Stephen Sack at Tillman,Fesler & Coufo

As if in reply to Arthur Danto’s statement that “the only picture we have of the future is the erased picture of the past … , Stephen Sack gives us pictures from Buffon’s Histoire Naturelle, générale et particulière, but not the ones you might expect. Buffon’s work was intended as a catalogue of the entire natural world. The engravings in the early editions (they began appearing in 1749) have bled through to the reverse sides, producing ghost images, and it is these ghosts that Sack has photographed with acute precision, capturing even the weave of the paper. The photographs thus register time’s passage and its tendency to leave blurred and distorted after images. But the actual depictions, the “right” sides, were themselves hardly accurate reflections of nature. Buffon’s illustrators were hired hands who in many cases interpreted the writer’s detailed descriptions of creatures they (and most other Europeans) had never seen. Furthermore, their representations were based on the language of a naturalist whose penchant for slanting observations to advance his own hypotheses stirred nearly as much controversy as the scientific implications of his work (which opened up the field of paleontology and posited a theory of evolution that paved the way for Darwin’s). Histoire Naturelle now reads a bit like inspired science fiction.
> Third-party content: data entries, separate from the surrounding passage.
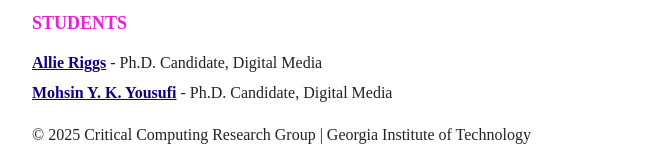
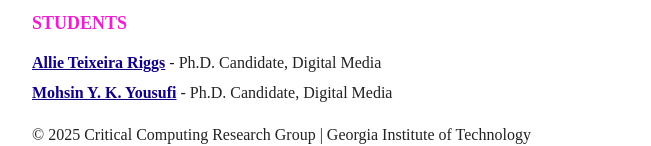
Before and after one commit to mohsinyousufi/gt-critical-computing-website, a plain HTML site: page people.html in a window 1280 px wide. Shown: the part 306-452 px from the top of the page, without its empty margins (208-859 px from the left). Drawn offline with Linux system fonts and the light colour scheme.

Commit message:
Update people.html

```diff
--- a/people.html
+++ b/people.html
@@ -39,7 +39,7 @@
 
                 <h2>STUDENTS</h2>
                 <div class="people-list">
-                    <p><a href="#">Allie Riggs</a> - Ph.D. Candidate, Digital Media</p>
+                    <p><a href="#">Allie Teixeira Riggs</a> - Ph.D. Candidate, Digital Media</p>
                     <p><a href="#">Mohsin Y. K. Yousufi</a> - Ph.D. Candidate, Digital Media</p>
 
 
```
In Buffon’s menagerie, extinct varieties and imaginary ones exist within a gamut of familiar species ranging from fairly exact to loosely approximate likenesses. Represented by paradigms of the Other- “La Negresse Blonde,” for instance Homo sapiens, too, finds a place on the evolutionary chain. Sack, like Buffon, treats all these creatures, from the dubious to the domestic, as emanations of a seamless reality, like shadowy fossils of a distant past when art and literature, facts and fantasy commingled naturally, invoking wonder as they advanced knowledge. Sack’s gold-toned photographs are steeped in regret. They recall an era when extinctions were precipitated principally by natural events rather than by human irresponsibility and before science and the humanities irrevocably parted. It’s interesting to note that the photos themselves are about to bridge this divide. The Buffon Museum in France has proposed that Sack photograph recently discovered original folios-back and front-before they are restored. The project’s technical and historical purposes are evident; its contribution to artdocumenting the other side of Buffon before unintended images are presumably cleaned from view – is as adventitious as it is welcome. -Sarah McFadden